◆ **WHAT YOU SHOULD DO**: Make an exact copy of the entries, taking out every picture.

◆ **SOURCE DATA**:

——————————

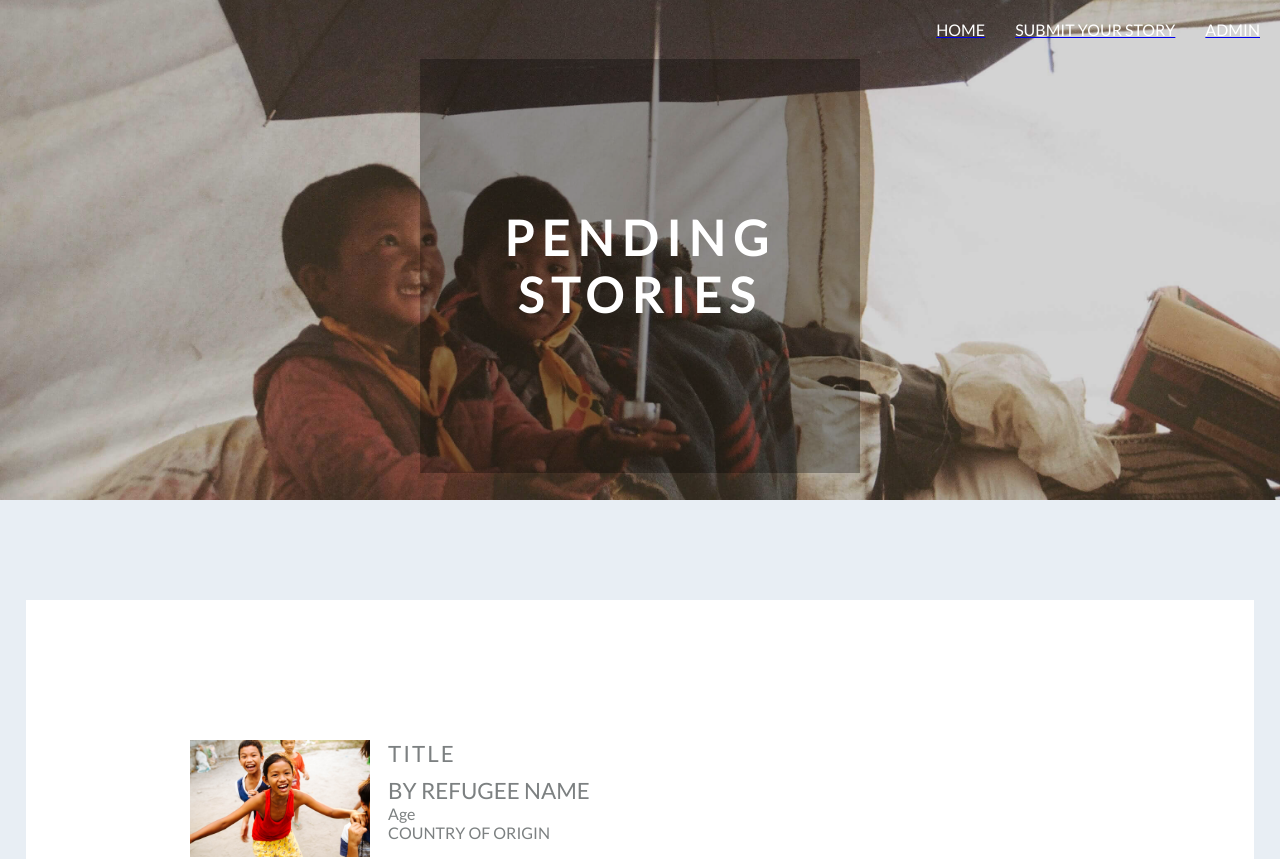
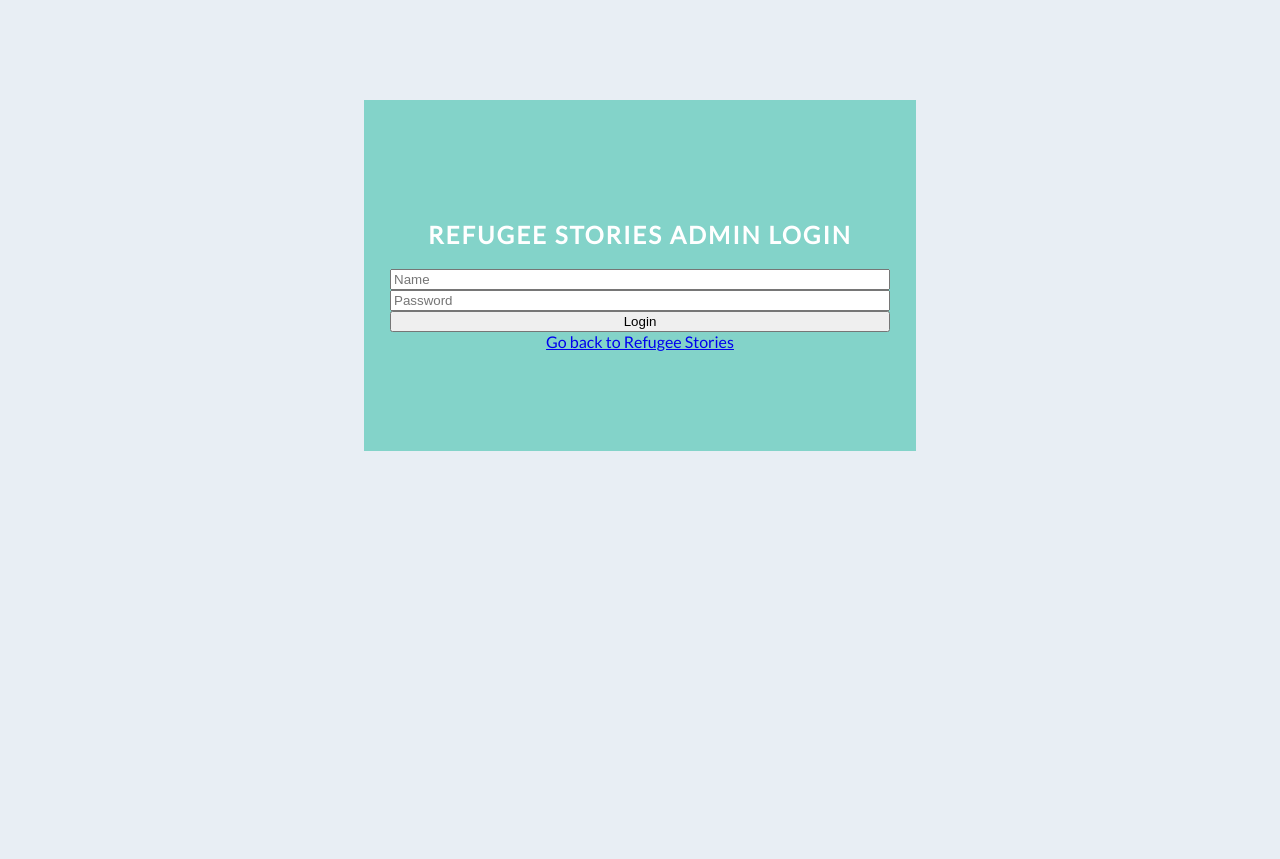
Before and after one commit to griffinshuth/frontend, a React (Create React App) app in the folder refugee-stories/: page /admin/login in a window 1280 px wide. Shown: the top 859 px of the page. Built offline with nearby package versions, Linux system fonts and the light colour scheme.

Commit message:
add Login component

```diff
--- a/refugee-stories/src/App.js
+++ b/refugee-stories/src/App.js
@@ -5,6 +5,7 @@ import { Route } from 'react-router-dom';
 import StoryList from './components/StoryList';
 import AddStoryForm from './components/AddStoryForm';
 import Admin from './components/Admin';
+import Login from './components/Login'
 
 class App extends Component {
   render() {
@@ -12,7 +13,8 @@ class App extends Component {
       <div className="App">
         <Route exact path="/" component={StoryList} />
         <Route path="/submit" component={AddStoryForm} />
-        <Route path="/admin" component={Admin} />
+        <Route exact path="/admin" component={Admin} />
+        <Route path="/admin/login" component={Login} />
       </div>
     );
   }
--- /dev/null
+++ b/refugee-stories/src/components/Login.js
@@ -0,0 +1,57 @@
+import React, { Component } from 'react';
+import styled from 'styled-components';
+import { Link } from 'react-router-dom';
+
+
+const FormComponent = styled.div`
+  padding-top: 100px;
+  min-height: 100vh;
+`
+
+const FormCon = styled.div`
+  background-color: rgb(131, 211, 201);
+  display: flex;
+  flex-flow: column wrap;
+  align-items: center;
+  margin: 0 auto;
+  padding: 100px 2%;
+  width: 100%;
+  max-width: 500px;
+`
+
+const Form = styled.form`
+  display: flex;
+  flex-flow: column;
+  width: 100%;
+  max-width: 500px;
+  margin: 0 auto;
+`
+
+const FormTitle = styled.h2`
+  text-transform: uppercase;
+  color: #ffffff;
+  letter-spacing: 2px;
+`
+
+export default class AddStoryForm extends Component {
+  constructor(){
+    super();
+  }
+
+  render(){
+    return (
+      <FormComponent>
+        <FormCon>
+        <FormTitle>Refugee Stories Admin Login</FormTitle>
+          <Form>
+            <input type="text" name="name" placeholder="Name" />
+            <input type="password" name="password" placeholder="Password" />
+            <button type="submit">Login</button>
+          </Form>
+          <Link to='/'>Go back to Refugee Stories</Link>
+        </FormCon>
+
+      </FormComponent>
+    )
+  }
+}
--- a/refugee-stories/src/components/MenuBar.js
+++ b/refugee-stories/src/components/MenuBar.js
@@ -15,7 +15,7 @@ const MenuItem = styled.a`
   color: #ffffff;
 `
 
-const MenuBar = props => {
+const MenuBar = () => {
   return (
     <MenuBarCon>
       <NavLink activeClassName="active-page" to={'/'}>
```
Also changed, not shown: refugee-stories/src/App.css (line endings or trailing spaces).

——————————

◆ **TASK SOLUTION**:
Before and after one commit to griffinshuth/frontend, a React (Create React App) app in the folder refugee-stories/: page /admin/login in a window 1280 px wide. Shown: the top 859 px of the page. Built offline with nearby package versions, Linux system fonts and the light colour scheme.

Commit message:
add Login component

```diff
--- a/refugee-stories/src/App.js
+++ b/refugee-stories/src/App.js
@@ -5,6 +5,7 @@ import { Route } from 'react-router-dom';
 import StoryList from './components/StoryList';
 import AddStoryForm from './components/AddStoryForm';
 import Admin from './components/Admin';
+import Login from './components/Login'
 
 class App extends Component {
   render() {
@@ -12,7 +13,8 @@ class App extends Component {
       <div className="App">
         <Route exact path="/" component={StoryList} />
         <Route path="/submit" component={AddStoryForm} />
-        <Route path="/admin" component={Admin} />
+        <Route exact path="/admin" component={Admin} />
+        <Route path="/admin/login" component={Login} />
       </div>
     );
   }
--- /dev/null
+++ b/refugee-stories/src/components/Login.js
@@ -0,0 +1,57 @@
+import React, { Component } from 'react';
+import styled from 'styled-components';
+import { Link } from 'react-router-dom';
+
+
+const FormComponent = styled.div`
+  padding-top: 100px;
+  min-height: 100vh;
+`
+
+const FormCon = styled.div`
+  background-color: rgb(131, 211, 201);
+  display: flex;
+  flex-flow: column wrap;
+  align-items: center;
+  margin: 0 auto;
+  padding: 100px 2%;
+  width: 100%;
+  max-width: 500px;
+`
+
+const Form = styled.form`
+  display: flex;
+  flex-flow: column;
+  width: 100%;
+  max-width: 500px;
+  margin: 0 auto;
+`
+
+const FormTitle = styled.h2`
+  text-transform: uppercase;
+  color: #ffffff;
+  letter-spacing: 2px;
+`
+
+export default class AddStoryForm extends Component {
+  constructor(){
+    super();
+  }
+
+  render(){
+    return (
+      <FormComponent>
+        <FormCon>
+        <FormTitle>Refugee Stories Admin Login</FormTitle>
+          <Form>
+            <input type="text" name="name" placeholder="Name" />
+            <input type="password" name="password" placeholder="Password" />
+            <button type="submit">Login</button>
+          </Form>
+          <Link to='/'>Go back to Refugee Stories</Link>
+        </FormCon>
+
+      </FormComponent>
+    )
+  }
+}
--- a/refugee-stories/src/components/MenuBar.js
+++ b/refugee-stories/src/components/MenuBar.js
@@ -15,7 +15,7 @@ const MenuItem = styled.a`
   color: #ffffff;
 `
 
-const MenuBar = props => {
+const MenuBar = () => {
   return (
     <MenuBarCon>
       <NavLink activeClassName="active-page" to={'/'}>
```
Also changed, not shown: refugee-stories/src/App.css (line endings or trailing spaces).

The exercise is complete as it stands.